Across the globe, researchers are hoping to discover an antiviral medication that can both effectively inhibit SARS-CoV-2 replication and simultaneously combat the extreme immune reaction causing the death of COVID-19 patients around the world.
Now, investigators, led by Christian Kanstrup Holm and David Olagnier, have shown that dimethyl fumarate (DMF), a drug approved for the treatment of multiple sclerosis (MS), can inhibit the growth of a range of viruses in vitro, including the novel coronavirus – SARS-CoV-2.
“As we are doing basic research, we obviously do not know whether the drug works on infections in humans, and it is up to the infectious disease experts to test for this. However, I have to say that I am very optimistic,” said Holm, an associate professor at the Department of Biomedicine at Aarhus University, Denmark.
According to the researchers, when the COVID-19 pandemic – caused by the SARS-CoV-2 virus – struck they were already testing a similar MS medication, called 4-octyl-itaconate, for efficacy against herpes simplex virus, smallpox virus (vaccinia virus) and zika virus, as part of the hunt for a broad spectrum antiviral drug. Both 4-octyl-itaconate and DMF are NRF2 (nuclear factor erythroid-2-related factor 2) agonists – NRF2 is a transcription factor that activates the expression of over 500 genes, including an antioxidant gene expression pathway.
When SARS-CoV-2 emerged, the team said they decided to expand their investigation to include it, with surprising results. According to Holm, when 4-octyl-itaconate was applied to SARS-CoV-2 infected cells it “drastically reduced” the number of viral replicas produced. “At the same time, the drug inhibited the immune reaction or inflammatory condition that constitutes a large portion of the actual threat for coronavirus patients. People do not just die of the virus, but also of the inflammation that occurs in the lungs,” he added.
After obtaining these results, the group decided to test a corresponding approved product, DMF, with virtually the same inhibitory effect. According to the team, the company that holds the patent for DMF are preparing to test the drug in human trials.

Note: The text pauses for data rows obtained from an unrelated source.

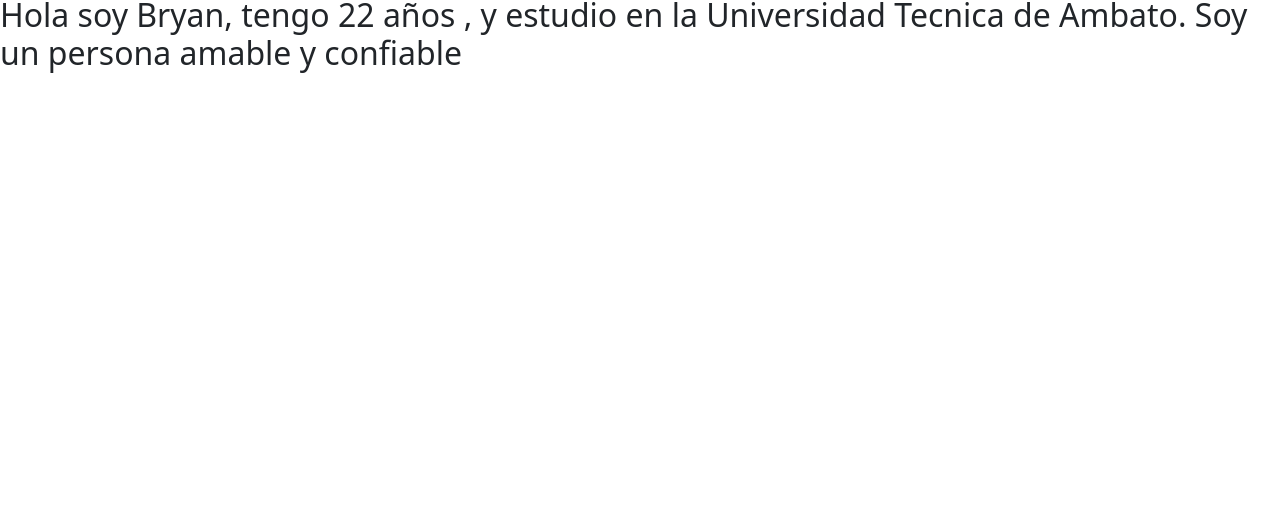
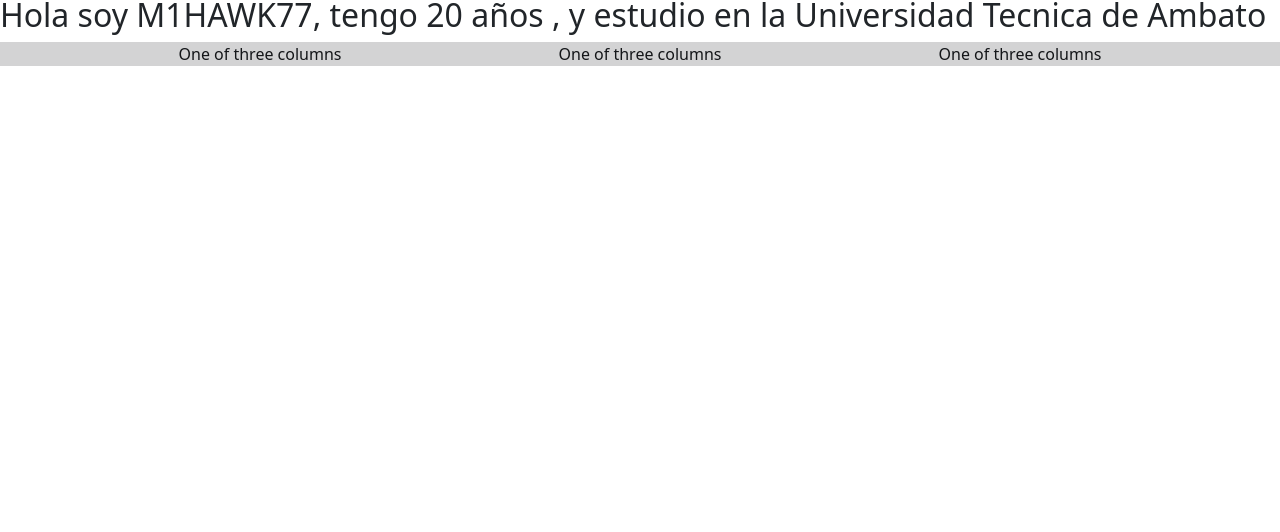
Before and after one commit to 21edclique/PracticaGit4A_JinezBryan, a plain HTML site: page index.html in a window 1280 px wide. Shown: the part 268-800 px from the top of the page. Drawn offline with nearby package versions, Linux system fonts and the light colour scheme.

Commit message:
Se elimino un archivop  y se modifico el index a algo mas decente

```diff
--- a/index.html
+++ b/index.html
@@ -1,21 +1,26 @@
-Jinez <!DOCTYPE html>
+Jinez
+<!DOCTYPE html>
 <html>
+
 <head>
   <link rel="shortcut icon" href="img/logotop1-removebg-preview.png">
   <meta name="description" content="Es la hoja de vida de Bryan Jinez">
-      <meta charset="UTF-8"/>
+  <meta charset="UTF-8" />
   <meta name="viewport" content="width=device-width, initial-scale=1.0">
   <meta name="robots" content="index,follow">
   <meta http-equiv="X-UA-Compatible" content="ie=edge">
-      <link href="https://cdn.jsdelivr.net/npm/bootstrap@5.0.2/dist/css/bootstrap.min.css" rel="stylesheet" integrity="sha384-EVSTQN3/azprG1Anm3QDgpJLIm9Nao0Yz1ztcQTwFspd3yD65VohhpuuCOmLASjC" crossorigin="anonymous">
+  <link href="https://cdn.jsdelivr.net/npm/bootstrap@5.0.2/dist/css/bootstrap.min.css" rel="stylesheet"
+    integrity="sha384-EVSTQN3/azprG1Anm3QDgpJLIm9Nao0Yz1ztcQTwFspd3yD65VohhpuuCOmLASjC" crossorigin="anonymous">
 </head>
+
 <body>
-      <h1>TRABAJO EN CLASE: USO DE GIT Y GITHUB</h1>
+  <h1>TRABAJASO MI BRO</h1>
   <nav class="navbar navbar-expand-lg navbar-dark bg-dark">
     <div class="container-fluid">
 
       <div class="navbar-nav">
-             <button class="navbar-toggler" type="button" data-bs-toggle="collapse" data-bs-target="#navbarNavDropdown" aria-controls="navbarNavDropdown" aria-expanded="false" aria-label="Toggle navigation">
+        <button class="navbar-toggler" type="button" data-bs-toggle="collapse" data-bs-target="#navbarNavDropdown"
+          aria-controls="navbarNavDropdown" aria-expanded="false" aria-label="Toggle navigation">
           <span class="navbar-toggler-icon"></span>
         </button>
         <div class="collapse navbar-collapse" id="navbarNavDropdown">
@@ -30,16 +35,33 @@
               <a class="nav-link" href="">Experiencia</a>
             </li>
             <li class="navbar-brand">
-                   <a class="nav-link" href="" >Meritos</a>
+              <a class="nav-link" href="">Meritos</a>
             </li>
             <li class="navbar-brand">
-                    <a class="nav-link" href="" >Contacto</a>
+              <a class="nav-link" href="">Contacto</a>
           </ul>
         </div>
       </div>
   </nav>
-         <h1>Jinez Montesdeoca </h1>
-         <h1>Bryan Paul </h1>
-<h2>Hola soy Bryan, tengo 22 años , y estudio en la Universidad Tecnica de Ambato. Soy un persona amable y confiable </h2>
+  <h1>Ariel el papi chulo del jinez </h1>
+  <h1>Jodersoy un pro </h1>
+  <h2>Hola soy M1HAWK77, tengo 20 años , y estudio en la Universidad Tecnica de Ambato</h2>
+
+  <section class="alert-dark">
+    <div class="container text-center">
+      <div class="row align-items-start">
+        <div class="col">
+          One of three columns
+        </div>
+        <div class="col">
+          One of three columns
+        </div>
+        <div class="col">
+          One of three columns
+        </div>
+      </div>
+    </div>
+  </section>
 </body>
+
 </html>
```
Also changed, not shown: esperiencia.html (deleted). Lines whose indentation alone changed are shown as unchanged.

“You can really save a lot of time when you are testing a medication that has already been approved and tested in another context,” said Holm with reference to the statutory phases involved in getting a medication approved from scratch.
The study was published in Nature Communications.